Disability Tax Credit and Benefits for Chronic Inflammatory Demyelinating Polyneuropathy (CIDP)

Introduction

CIDP is a neurological disease that is shown by weaknesses and issues with sensory functions in both the legs and the arms. The disorder is fairly common, and it occurs in young adults, as well as in men more so than in women. It presents as numbness and tingling, before developing into the weaknesses of the arms and legs. Plus, CIDP is closely related to its similarly-abled disorder, Guillain-Barry Syndrome, and is typically known as the chronic counterpart of the acute disorder.

CIDP cannot be cured, but its symptoms can be treated so that people who experience the disorder can live a relatively normal and stable life, even while dealing with issues related to the disease throughout their lives.

Causes

CIDP is caused by damage to the myelin sheath, which is a fatty covering, which wraps around and protect nerve fibers throughout the body. When the myelin sheath is damaged in this way, nerve fibers are exposed and people become susceptible to nerve damage throughout their body as a result.

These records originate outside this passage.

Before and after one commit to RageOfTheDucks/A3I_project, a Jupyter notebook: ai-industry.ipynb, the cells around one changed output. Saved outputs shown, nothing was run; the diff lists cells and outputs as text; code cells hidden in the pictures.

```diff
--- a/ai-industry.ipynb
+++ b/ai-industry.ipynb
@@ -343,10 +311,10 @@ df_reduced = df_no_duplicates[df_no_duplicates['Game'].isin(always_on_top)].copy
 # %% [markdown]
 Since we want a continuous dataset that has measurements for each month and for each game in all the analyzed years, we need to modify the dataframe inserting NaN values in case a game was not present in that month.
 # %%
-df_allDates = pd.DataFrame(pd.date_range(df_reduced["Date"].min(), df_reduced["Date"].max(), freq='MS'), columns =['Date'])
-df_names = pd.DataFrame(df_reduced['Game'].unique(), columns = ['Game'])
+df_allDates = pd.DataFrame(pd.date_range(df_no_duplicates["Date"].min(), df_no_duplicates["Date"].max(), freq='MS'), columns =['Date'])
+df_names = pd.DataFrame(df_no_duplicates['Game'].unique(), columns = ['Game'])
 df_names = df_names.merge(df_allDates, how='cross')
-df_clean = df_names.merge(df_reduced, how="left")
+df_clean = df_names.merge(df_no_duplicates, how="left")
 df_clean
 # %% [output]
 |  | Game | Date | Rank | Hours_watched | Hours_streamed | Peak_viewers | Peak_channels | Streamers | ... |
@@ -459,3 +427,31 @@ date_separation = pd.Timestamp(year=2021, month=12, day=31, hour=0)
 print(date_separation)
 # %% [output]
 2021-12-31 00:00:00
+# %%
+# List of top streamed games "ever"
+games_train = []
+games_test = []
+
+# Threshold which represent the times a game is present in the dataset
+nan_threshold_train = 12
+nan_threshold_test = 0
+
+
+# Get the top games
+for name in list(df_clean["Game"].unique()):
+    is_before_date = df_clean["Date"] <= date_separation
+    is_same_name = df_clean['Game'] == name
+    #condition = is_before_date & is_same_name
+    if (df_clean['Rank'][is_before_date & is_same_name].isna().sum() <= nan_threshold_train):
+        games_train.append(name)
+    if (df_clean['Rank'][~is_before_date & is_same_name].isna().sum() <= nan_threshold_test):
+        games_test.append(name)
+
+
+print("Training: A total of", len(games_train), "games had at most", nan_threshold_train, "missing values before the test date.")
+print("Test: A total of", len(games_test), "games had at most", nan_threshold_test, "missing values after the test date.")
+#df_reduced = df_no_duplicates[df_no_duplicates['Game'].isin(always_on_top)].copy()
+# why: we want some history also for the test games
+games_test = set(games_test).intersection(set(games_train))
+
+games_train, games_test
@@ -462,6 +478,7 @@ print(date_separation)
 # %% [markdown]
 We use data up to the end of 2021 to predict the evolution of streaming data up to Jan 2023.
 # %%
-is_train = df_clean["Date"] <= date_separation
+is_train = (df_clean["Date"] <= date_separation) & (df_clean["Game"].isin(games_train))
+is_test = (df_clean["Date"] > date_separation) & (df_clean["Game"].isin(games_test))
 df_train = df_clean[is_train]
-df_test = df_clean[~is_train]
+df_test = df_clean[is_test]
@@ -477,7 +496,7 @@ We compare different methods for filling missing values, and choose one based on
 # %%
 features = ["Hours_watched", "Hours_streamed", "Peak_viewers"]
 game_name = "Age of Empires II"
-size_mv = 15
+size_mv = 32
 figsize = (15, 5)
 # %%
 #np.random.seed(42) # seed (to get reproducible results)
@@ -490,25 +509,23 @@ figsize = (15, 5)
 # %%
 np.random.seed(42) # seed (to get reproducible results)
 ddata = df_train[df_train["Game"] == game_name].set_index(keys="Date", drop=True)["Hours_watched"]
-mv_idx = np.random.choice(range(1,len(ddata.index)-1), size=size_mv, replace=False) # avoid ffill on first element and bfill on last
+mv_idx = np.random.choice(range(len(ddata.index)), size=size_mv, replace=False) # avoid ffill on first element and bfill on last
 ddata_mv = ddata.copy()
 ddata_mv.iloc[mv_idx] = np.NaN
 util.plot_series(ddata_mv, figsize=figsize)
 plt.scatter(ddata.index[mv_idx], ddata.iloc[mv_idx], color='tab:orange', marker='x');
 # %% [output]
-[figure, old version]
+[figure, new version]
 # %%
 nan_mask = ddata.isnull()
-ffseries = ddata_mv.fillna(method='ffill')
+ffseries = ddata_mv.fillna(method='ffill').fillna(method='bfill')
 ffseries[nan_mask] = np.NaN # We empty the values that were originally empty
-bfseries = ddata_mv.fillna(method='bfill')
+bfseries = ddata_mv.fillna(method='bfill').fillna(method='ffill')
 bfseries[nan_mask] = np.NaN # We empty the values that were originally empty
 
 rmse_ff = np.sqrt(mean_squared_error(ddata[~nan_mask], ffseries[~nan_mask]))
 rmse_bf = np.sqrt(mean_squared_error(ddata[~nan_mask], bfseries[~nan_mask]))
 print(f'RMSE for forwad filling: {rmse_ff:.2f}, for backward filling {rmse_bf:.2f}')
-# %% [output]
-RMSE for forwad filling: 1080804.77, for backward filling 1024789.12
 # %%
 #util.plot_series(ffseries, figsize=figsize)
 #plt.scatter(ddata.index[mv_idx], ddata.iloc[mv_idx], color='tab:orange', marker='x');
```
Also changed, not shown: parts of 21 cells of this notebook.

It is a neurological disorder, meaning its causes can seriously affect many normal day to day bodily functions, including movement, mobility, and dexterity issues, and people dealing with CIDP often undergo significant physical problems and difficulties as they deal with the disorder.

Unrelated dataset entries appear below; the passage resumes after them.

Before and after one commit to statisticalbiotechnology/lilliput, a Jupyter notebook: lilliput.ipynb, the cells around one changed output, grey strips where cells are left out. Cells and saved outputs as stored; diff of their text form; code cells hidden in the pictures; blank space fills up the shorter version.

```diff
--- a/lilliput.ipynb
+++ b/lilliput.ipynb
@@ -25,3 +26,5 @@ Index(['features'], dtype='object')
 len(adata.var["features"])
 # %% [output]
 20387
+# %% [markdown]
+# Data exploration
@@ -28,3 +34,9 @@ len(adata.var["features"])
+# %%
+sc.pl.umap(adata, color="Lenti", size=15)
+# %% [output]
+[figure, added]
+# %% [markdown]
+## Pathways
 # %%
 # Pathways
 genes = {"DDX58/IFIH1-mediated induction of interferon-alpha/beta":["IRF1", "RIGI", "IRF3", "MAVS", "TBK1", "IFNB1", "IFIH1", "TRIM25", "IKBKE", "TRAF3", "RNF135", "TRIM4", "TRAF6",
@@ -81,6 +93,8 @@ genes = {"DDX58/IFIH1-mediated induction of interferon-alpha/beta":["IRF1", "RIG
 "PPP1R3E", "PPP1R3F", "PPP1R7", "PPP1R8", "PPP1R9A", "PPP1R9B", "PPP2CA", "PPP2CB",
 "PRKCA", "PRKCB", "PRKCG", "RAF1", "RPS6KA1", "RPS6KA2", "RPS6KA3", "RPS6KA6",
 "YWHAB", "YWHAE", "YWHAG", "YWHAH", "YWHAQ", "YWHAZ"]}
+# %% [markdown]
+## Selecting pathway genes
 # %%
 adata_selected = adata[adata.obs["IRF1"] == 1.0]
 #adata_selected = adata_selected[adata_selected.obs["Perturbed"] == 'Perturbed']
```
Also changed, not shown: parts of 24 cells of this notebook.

Symptoms

CIDP can present as many different symptoms, including tingling and numbness, which typically begins in the toes and fingers, and works its way across the arms and legs over time. Additionally, CIDP involves weakness of the arms and legs in an unexpected and often strong fashion.

Other symptoms include the loss of deep tendon reflexes, abnormal fatigue among typically young and active people, and abnormal sensations throughout the body that are mysteriously reported without a cause.

CIDP typically involves young men, and young adults, and affects men more so than it does women, though women are also affected, too. People who are affected by CIDP have the opportunity to live a normal life, but treatment can be followed with relapses when gene therapy does not work permanently.

Nevertheless, the prognosis for CIDP varies widely among different patients, as the medical community uses a variety of cutting edge gene therapy and plasma treatments to regenerate genes and improve the prognosis for people involved with the disorder. Patients can expect to live a full, fulfilling life while under care.